Whenever a line in the data holds the string "README", copy that line.

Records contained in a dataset
------------------------------------------------

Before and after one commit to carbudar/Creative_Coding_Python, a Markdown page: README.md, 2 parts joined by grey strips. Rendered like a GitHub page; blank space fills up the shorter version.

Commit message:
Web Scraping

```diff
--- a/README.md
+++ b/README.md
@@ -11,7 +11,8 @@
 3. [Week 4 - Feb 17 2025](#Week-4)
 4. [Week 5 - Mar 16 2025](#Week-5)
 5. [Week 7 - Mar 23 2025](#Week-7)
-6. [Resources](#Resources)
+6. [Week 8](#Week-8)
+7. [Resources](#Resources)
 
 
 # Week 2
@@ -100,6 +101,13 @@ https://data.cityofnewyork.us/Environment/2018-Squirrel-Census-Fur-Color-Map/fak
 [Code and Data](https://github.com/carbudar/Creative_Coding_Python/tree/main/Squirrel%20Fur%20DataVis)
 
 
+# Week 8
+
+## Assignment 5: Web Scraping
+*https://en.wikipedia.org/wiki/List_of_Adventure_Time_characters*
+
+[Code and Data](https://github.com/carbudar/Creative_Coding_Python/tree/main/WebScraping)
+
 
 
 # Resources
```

------------------------------------------------

▶ _SOLUTION_
Before and after one commit to carbudar/Creative_Coding_Python, a Markdown page: README.md, 2 parts joined by grey strips. Rendered like a GitHub page; blank space fills up the shorter version.
--- a/README.md
+++ b/README.md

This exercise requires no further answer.